----- Available records
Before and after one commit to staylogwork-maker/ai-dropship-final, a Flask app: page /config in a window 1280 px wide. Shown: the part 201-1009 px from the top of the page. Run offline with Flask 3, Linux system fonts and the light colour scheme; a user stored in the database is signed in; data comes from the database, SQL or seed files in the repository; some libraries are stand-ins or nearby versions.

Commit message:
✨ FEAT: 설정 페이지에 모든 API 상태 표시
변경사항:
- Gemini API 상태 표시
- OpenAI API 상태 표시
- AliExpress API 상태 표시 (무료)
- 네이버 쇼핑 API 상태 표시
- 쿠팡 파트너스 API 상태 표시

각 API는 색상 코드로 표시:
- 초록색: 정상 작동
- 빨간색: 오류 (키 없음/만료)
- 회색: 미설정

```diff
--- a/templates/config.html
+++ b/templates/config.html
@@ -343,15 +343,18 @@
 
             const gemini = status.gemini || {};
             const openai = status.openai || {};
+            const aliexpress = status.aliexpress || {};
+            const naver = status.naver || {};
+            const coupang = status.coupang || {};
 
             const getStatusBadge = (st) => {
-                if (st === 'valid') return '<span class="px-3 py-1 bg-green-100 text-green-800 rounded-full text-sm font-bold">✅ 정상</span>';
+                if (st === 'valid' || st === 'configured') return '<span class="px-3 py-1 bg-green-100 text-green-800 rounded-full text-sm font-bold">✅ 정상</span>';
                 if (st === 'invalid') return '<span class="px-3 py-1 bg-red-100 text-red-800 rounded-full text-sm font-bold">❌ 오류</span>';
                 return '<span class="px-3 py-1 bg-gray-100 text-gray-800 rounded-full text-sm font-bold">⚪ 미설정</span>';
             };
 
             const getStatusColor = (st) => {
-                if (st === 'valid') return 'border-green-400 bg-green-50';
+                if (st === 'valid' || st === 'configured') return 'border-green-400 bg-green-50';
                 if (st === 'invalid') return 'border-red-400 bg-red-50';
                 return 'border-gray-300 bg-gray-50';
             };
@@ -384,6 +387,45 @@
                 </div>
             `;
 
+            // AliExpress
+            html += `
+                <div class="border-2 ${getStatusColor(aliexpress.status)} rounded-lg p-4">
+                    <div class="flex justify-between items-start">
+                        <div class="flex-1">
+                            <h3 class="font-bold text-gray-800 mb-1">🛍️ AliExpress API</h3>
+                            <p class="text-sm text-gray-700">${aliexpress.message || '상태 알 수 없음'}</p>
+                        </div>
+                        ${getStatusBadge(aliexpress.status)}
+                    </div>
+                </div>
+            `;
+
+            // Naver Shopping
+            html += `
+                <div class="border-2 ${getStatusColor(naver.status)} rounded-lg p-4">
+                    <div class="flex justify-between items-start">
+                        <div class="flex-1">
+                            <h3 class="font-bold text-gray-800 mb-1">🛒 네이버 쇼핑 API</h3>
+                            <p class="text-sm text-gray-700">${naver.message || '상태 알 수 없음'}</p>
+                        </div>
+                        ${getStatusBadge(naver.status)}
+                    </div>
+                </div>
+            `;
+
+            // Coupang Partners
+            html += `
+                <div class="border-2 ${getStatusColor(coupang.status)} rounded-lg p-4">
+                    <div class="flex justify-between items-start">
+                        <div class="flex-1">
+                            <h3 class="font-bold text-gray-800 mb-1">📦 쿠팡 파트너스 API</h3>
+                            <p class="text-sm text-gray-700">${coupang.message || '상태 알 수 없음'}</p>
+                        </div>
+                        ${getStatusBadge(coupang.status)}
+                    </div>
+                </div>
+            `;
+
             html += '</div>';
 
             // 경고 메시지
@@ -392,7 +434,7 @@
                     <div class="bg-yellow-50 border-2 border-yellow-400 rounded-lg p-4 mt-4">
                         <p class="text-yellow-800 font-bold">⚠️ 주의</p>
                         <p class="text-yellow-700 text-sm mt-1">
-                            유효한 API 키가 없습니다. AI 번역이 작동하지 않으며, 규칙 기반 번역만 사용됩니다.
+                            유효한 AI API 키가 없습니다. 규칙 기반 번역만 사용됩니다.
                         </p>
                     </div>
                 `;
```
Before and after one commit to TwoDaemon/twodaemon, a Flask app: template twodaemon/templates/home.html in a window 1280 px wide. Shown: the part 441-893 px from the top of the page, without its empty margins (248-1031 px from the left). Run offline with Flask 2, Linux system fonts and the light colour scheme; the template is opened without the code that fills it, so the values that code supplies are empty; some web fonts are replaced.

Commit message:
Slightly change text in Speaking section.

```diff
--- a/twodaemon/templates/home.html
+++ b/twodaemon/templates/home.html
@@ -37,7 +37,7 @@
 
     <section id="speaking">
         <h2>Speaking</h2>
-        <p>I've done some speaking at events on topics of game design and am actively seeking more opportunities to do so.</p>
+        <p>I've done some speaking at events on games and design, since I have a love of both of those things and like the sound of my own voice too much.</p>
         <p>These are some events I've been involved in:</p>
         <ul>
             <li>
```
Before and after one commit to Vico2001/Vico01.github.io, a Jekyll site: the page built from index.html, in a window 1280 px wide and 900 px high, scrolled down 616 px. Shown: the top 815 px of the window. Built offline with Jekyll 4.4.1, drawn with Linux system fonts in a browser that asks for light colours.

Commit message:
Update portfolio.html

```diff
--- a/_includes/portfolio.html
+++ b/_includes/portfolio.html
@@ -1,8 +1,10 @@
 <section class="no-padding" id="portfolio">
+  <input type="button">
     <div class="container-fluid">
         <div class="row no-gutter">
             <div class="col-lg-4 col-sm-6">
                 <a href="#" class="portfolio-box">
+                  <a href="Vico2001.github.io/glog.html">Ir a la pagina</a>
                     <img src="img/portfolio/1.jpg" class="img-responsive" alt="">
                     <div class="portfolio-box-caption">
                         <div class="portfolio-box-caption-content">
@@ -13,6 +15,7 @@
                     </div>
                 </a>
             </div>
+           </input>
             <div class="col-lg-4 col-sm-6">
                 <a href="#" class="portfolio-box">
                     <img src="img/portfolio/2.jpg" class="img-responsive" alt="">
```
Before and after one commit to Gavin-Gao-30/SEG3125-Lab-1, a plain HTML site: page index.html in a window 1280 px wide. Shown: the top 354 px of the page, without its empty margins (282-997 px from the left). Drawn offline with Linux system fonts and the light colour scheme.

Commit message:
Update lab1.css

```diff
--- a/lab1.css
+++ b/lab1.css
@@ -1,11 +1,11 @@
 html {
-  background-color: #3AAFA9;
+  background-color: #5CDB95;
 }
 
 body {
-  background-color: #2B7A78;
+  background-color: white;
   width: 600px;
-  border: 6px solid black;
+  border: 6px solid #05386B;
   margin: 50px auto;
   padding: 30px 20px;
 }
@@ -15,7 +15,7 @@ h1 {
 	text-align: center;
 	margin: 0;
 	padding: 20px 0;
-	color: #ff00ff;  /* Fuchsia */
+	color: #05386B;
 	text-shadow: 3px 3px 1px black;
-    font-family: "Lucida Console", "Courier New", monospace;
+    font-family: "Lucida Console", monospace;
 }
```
----------
To do — Please copy out each line of the listing above that contains the string "portfolio".

Answer to this exercise —
Update portfolio.html
--- a/_includes/portfolio.html
+++ b/_includes/portfolio.html
 <section class="no-padding" id="portfolio">
                 <a href="#" class="portfolio-box">
                     <img src="img/portfolio/1.jpg" class="img-responsive" alt="">
                     <div class="portfolio-box-caption">
                         <div class="portfolio-box-caption-content">
                 <a href="#" class="portfolio-box">
                     <img src="img/portfolio/2.jpg" class="img-responsive" alt="">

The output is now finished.